**WHAT IS REQUIRED**
Look at each line below and count those with the word "from"; the answer is that number only.

**SUPPLIED MATERIAL**

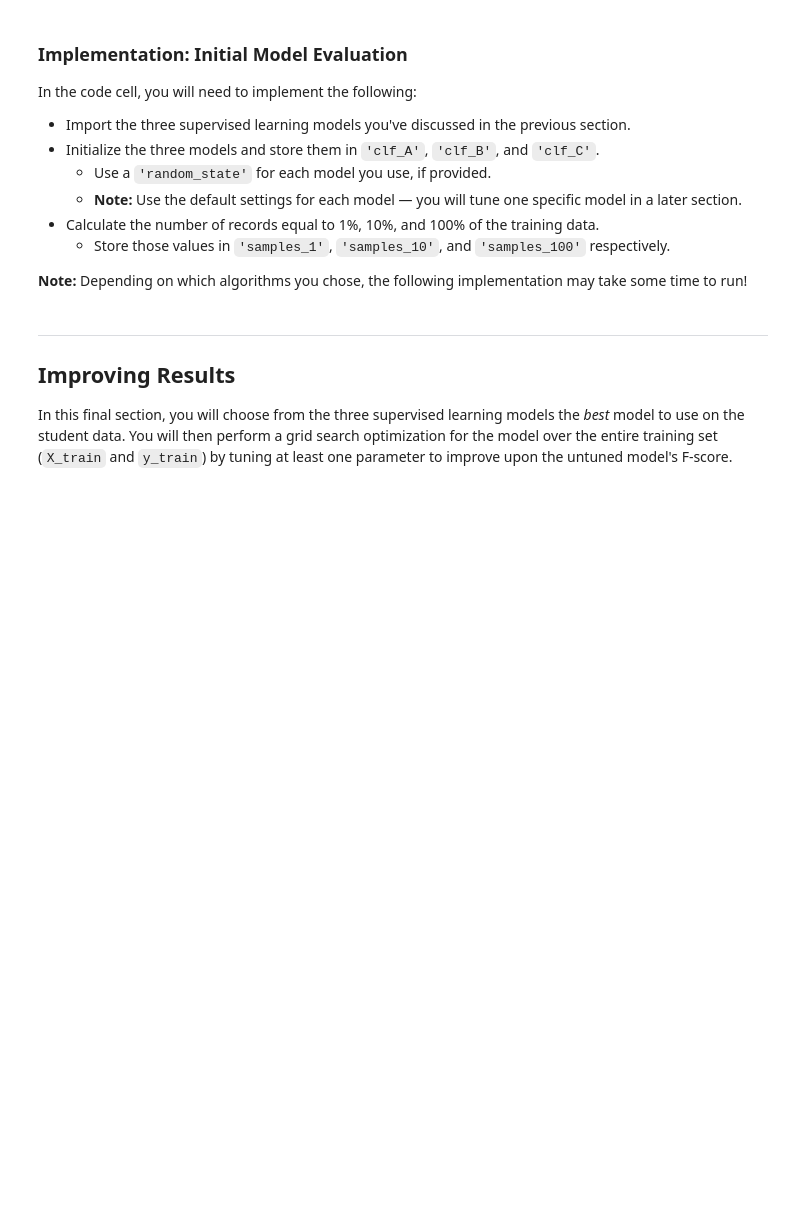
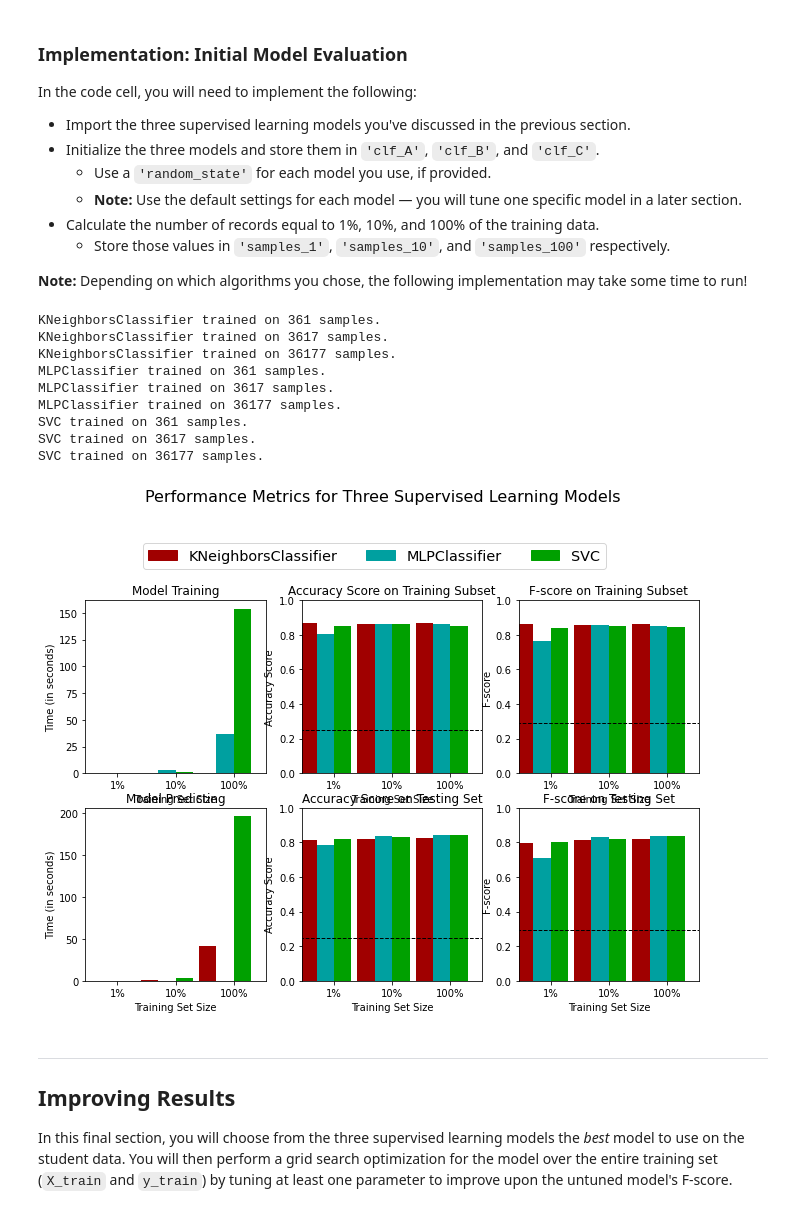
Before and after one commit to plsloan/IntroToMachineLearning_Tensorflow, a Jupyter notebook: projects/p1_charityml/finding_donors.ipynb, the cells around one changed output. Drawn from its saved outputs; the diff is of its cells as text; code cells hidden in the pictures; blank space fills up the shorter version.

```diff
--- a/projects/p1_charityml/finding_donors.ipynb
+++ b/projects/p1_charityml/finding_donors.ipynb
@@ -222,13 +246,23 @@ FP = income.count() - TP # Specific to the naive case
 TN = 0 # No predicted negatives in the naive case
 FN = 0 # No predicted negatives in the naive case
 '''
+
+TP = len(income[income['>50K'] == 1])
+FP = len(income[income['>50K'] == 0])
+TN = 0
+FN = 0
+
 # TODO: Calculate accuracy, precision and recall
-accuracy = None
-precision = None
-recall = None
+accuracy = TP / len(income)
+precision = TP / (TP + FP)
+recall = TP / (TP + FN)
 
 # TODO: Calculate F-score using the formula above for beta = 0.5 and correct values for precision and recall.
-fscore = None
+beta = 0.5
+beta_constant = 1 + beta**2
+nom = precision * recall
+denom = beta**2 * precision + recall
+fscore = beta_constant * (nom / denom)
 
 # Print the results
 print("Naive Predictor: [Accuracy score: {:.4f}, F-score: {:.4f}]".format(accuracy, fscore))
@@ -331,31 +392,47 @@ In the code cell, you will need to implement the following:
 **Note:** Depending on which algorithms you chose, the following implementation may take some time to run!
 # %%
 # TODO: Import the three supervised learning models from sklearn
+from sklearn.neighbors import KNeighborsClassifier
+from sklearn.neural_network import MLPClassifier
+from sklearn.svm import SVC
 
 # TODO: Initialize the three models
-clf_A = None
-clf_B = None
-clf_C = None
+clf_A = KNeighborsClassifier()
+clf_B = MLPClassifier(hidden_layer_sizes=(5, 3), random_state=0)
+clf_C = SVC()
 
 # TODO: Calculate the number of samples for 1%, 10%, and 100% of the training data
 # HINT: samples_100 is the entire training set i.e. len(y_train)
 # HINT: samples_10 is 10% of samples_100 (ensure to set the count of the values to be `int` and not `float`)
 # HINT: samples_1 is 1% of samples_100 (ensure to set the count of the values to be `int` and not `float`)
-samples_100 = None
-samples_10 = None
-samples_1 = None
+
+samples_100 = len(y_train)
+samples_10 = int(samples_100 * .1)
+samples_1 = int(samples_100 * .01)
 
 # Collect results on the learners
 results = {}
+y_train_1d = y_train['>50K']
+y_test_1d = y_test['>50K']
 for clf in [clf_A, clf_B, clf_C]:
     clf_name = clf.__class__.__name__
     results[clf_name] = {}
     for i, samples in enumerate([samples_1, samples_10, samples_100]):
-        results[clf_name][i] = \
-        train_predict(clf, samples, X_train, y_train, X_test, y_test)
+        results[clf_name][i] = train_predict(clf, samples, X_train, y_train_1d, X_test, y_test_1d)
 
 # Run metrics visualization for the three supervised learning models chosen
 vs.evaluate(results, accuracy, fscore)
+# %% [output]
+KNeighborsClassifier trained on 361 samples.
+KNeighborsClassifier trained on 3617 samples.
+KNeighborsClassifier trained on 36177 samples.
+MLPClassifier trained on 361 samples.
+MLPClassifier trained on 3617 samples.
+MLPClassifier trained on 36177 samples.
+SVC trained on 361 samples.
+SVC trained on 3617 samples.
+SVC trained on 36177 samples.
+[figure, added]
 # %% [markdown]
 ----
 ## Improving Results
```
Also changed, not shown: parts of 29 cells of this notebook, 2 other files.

==

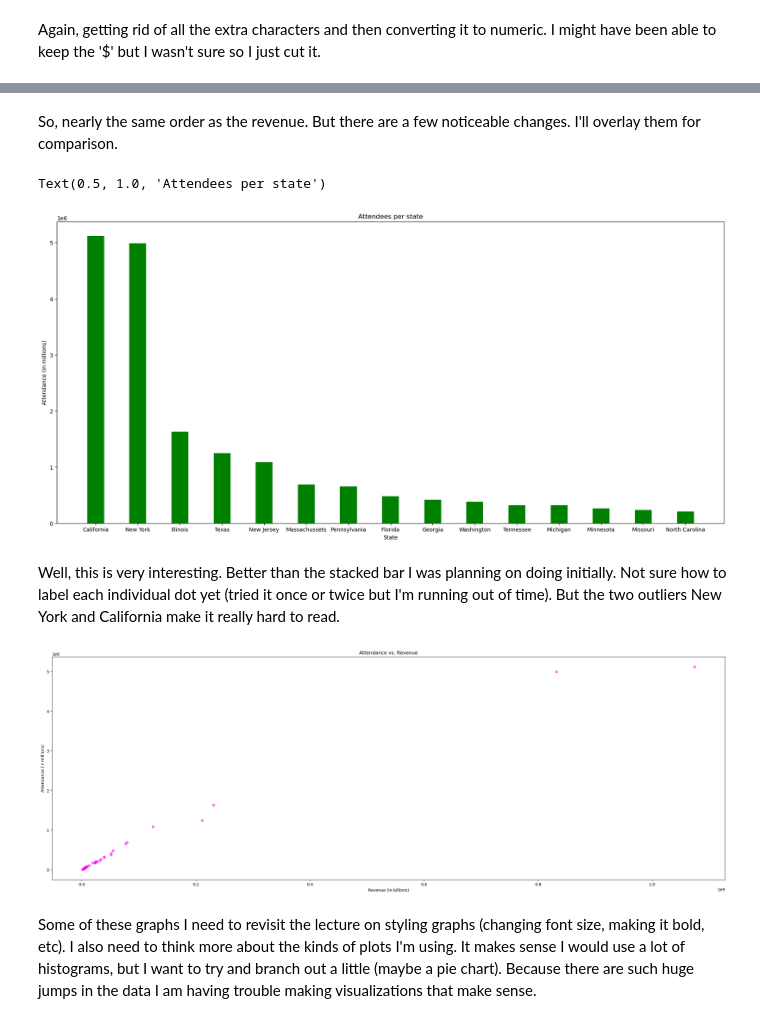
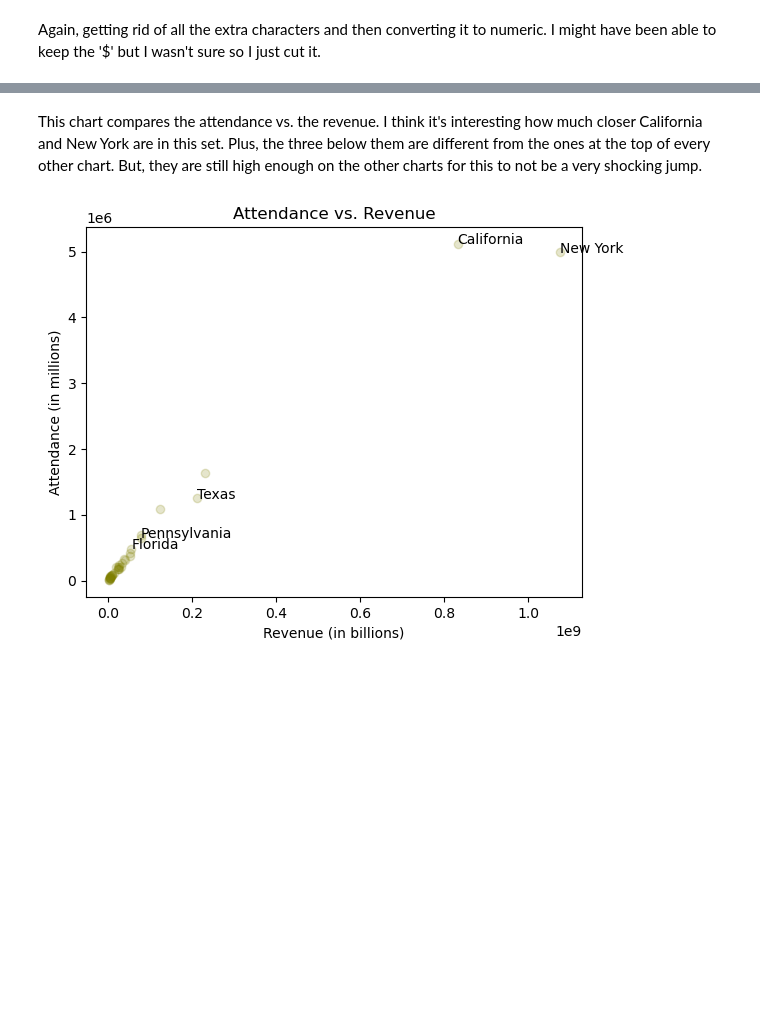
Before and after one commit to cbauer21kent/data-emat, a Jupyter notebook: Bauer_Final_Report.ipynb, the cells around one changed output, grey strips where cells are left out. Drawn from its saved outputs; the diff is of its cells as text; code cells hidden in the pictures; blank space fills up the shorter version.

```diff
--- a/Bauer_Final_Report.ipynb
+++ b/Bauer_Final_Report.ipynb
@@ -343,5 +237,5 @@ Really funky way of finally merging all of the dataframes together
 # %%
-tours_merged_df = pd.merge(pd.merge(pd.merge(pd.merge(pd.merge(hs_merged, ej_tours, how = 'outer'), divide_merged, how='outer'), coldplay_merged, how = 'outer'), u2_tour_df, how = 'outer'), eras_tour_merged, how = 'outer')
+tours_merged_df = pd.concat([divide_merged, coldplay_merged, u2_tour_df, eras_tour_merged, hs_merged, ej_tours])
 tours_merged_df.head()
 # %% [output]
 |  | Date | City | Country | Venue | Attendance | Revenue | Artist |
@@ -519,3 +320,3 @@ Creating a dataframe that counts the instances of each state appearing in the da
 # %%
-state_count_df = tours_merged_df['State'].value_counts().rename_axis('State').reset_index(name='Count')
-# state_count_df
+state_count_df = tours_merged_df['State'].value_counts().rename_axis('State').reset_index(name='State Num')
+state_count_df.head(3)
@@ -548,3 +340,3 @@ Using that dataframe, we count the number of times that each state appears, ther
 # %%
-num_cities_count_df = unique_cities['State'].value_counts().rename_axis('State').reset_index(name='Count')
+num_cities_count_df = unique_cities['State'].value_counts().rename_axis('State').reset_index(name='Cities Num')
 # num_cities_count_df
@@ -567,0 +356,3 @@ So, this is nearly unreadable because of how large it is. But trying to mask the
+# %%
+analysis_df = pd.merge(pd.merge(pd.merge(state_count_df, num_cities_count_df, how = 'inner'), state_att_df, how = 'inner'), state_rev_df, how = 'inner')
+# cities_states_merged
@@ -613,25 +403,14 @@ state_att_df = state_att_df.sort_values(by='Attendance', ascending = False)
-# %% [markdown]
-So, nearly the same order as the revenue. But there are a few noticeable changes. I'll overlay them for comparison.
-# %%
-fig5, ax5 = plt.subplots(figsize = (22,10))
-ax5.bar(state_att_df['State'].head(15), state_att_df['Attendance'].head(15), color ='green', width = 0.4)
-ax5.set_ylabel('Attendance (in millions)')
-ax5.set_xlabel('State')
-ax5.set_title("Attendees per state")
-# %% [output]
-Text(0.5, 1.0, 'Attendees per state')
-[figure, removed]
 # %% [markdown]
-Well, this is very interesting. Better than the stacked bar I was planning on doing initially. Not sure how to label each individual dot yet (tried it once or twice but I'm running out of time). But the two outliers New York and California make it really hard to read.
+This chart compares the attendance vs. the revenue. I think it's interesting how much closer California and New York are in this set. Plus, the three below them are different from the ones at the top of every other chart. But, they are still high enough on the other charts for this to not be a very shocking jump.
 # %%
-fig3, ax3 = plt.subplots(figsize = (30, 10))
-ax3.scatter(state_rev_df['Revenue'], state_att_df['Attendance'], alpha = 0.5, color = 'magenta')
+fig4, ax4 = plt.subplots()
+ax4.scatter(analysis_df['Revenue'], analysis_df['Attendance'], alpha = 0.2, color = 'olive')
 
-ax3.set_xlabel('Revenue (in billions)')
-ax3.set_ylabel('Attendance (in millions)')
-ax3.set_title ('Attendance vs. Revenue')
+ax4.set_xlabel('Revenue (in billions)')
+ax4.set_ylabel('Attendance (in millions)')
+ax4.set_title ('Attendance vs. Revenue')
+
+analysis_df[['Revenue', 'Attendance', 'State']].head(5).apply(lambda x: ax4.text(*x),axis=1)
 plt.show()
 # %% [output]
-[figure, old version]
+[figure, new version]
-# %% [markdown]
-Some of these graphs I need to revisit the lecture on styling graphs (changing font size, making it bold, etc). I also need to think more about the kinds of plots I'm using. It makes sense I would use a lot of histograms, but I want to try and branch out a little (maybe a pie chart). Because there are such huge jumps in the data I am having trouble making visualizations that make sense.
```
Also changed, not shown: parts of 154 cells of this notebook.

**RESULT FOR THIS EXERCISE**
7